It’s a little early for Halloween but I’ve been having some fun upcycling stainless steel trays. Here’s a couple I had previously done by gluing legs on them and painting them to look somewhat like pewter.
So then I was on the hunt for another tray. I wanted to make a Gothic looking, spooky tray for Halloween.
This time I wanted to find a big heavy base to glue the tray to. I found exactly what I was looking for! I don’t know what the base was originally, but it was nice and heavy and a kind of man-made pewter material. I glued the tray to the base with E6000, let it dry overnight, then cleaned it well and it was ready for paint.
I spray painted it with Krylon Fusion in the only gray I could find in a satin finish, but it was fine.
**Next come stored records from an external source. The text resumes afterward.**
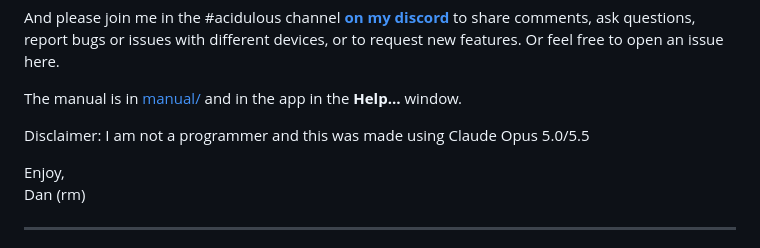
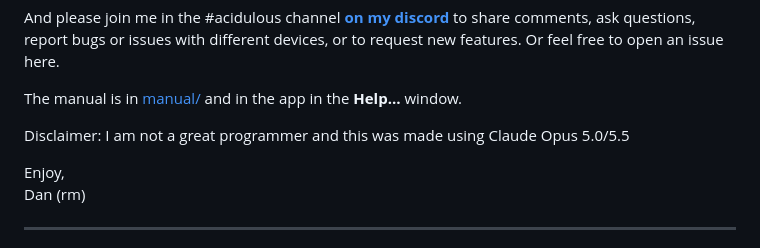
Before and after one commit to roge-rm/Acidulous, a Markdown page: README.md, the part around the change. GitHub-like rendering.

Commit message:
Say I'm not a great programmer in the disclaimer

```diff
--- a/README.md
+++ b/README.md
@@ -18,7 +18,7 @@ And please join me in the #acidulous channel **[on my discord](https://discord.g
 
 The manual is in [manual/](manual/) and in the app in the **Help…** window.
 
-Disclaimer: I am not a programmer and this was made using Claude Opus 5.0/5.5
+Disclaimer: I am not a great programmer and this was made using Claude Opus 5.0/5.5
 
 Enjoy,<br>
 Dan (rm)
```
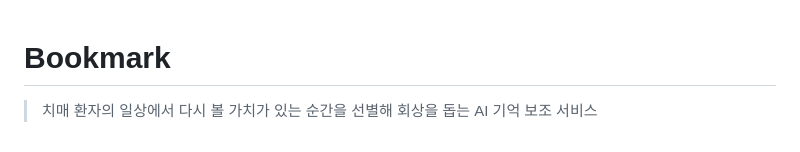
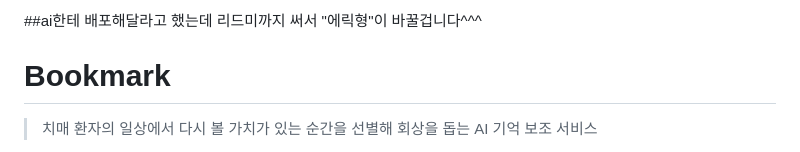
Before and after one commit to WayMakerSchool/2026-Bookmark-Azas, a Markdown page: README.md, the part around the change. Rendered like a GitHub page.

```diff
--- a/README.md
+++ b/README.md
@@ -1,3 +1,7 @@
+##ai한테 배포해달라고 했는데 리드미까지 써서 "에릭형"이 바꿀겁니다^^^
+
+
+
 # Bookmark
 
 > 치매 환자의 일상에서 다시 볼 가치가 있는 순간을 선별해 회상을 돕는 AI 기억 보조 서비스
```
It dries extremely fast and I love that! Next time, I would scuff it up a little bit after it dried just to make it a really good base for my chalk-style paint, but I didn’t do that on this one.
I then daubed Missouri Limestone Paint Company chalk-style paint using “Coal Shovel” all over like I was stenciling, leaving a bit of the gray to show through in places. I like the rough matte finish so I didn’t seal. I will let it just cure naturally for about 30 days and it should be perfect by Halloween.
I couldn’t resist. I had to drag some Halloween decorations out and stage my new tray.
Can’t you just imagine this spooky, Gothic style tray with some of your decorations?
This is a real game changer! Sorry. Pun intended. ☺️ But if you are like me, I have been searching forever to learn how to do this. I had purchased a transparent logo, and it is fine, but sometimes you just want something different. I wanted a more neutral one, too. Or maybe one with a different brush color.
Well, kids, today is your lucky day! The teacher in me is sharing a quick and easy way to do this with a free photo editor called lunapic. It’s a FREE online tool! You can’t beat that price, can you?
You can play around on this site for many more features like changing more colors than just the one quick basic color change I’m showing you here. But now, you have the ability to color coordinate your logo many different ways.
In addition, but it is a little trickier, you can make a solid color background transparent, too. Just do a search on how to do that in lunapic and you should find a tutorial on that.
But onto today’s tutorial. You will need:
1. A cell phone (I have iPhone but Android would work, too. Any device should work.)
2. Your transparent logo saved to your photo album.
3. The lunapic website: https://www199.lunapic.com/editor/
Now, all you have to do is follow along with this video tutorial! Any questions, just ask!
A Jewelry Box University??? Why not?
I belong to a group of talented artists that paint jewelry boxes. There are many talented people in this group I’ve had the privilege of getting to know online. I now get the chance to meet some of them when another painting friend (I met online) and I travel to North Carolina from Missouri later this month to learn from some of the best! How crazy is that? 🤪
Not so crazy! Painting jewelry boxes is very rewarding and so much fun and so worth the trip! Sometimes painting jewelry boxes can even be more time consuming than painting furniture. The techniques and skills we will learn at Jewelry Box University will easily transfer for use when painting furniture. And when I say we paint jewelry boxes, we don’t just mean the kind that holds jewelry and plays music. We create something new out of any kind of jewelry case or any kind of box.
I will be sharing some of these techniques with my fellow artists, so thought I’d do this post so they would all be in one place:
Change the color(s) of your transparent background (or solid, too) logo!
Using Varathane Polyurethane
From another site:
PicMonkey YouTube tutorial from Brushed by Brandy
See video: https://www.facebook.com/sharsumpaint/videos/2056536231244976?sfns=mo
Chippy and Crackle look
An excellent article by The Copper Elm
The non-toxic cleaner she uses called Whip It
Coloring a waterslide decals with Sharpies
I am no where close to being able to paint boxes like some of my painting friends, but here are a few of my favorites I have done:
When turning this box into a memory box by painting a decoupaging a vintage photo of my mom and her sisters, I learned the Lane Company gave these boxes to graduating seniors across the country as a marketing technique. The earliest I heard from was 1924 and I think it continued into the early 90s.
Have you ever tried a color wash on wood? Our Missouri Limestone Paint Company chalk-style paint (https://sharsumpaint.com/paint-color-chart/) works perfectly for a beautiful color wash effect. This coffee table in the photo using “Indigo Blue” is an example of color wash. You can see a hint of navy blue but still see the beautiful grain of wood underneath.
It’s a fun technique to try. It’s kind of like staining, but using paint and water. Dries quickly, too!
Here’s a quick tutorial I just came across the does a great job of explaining color wash.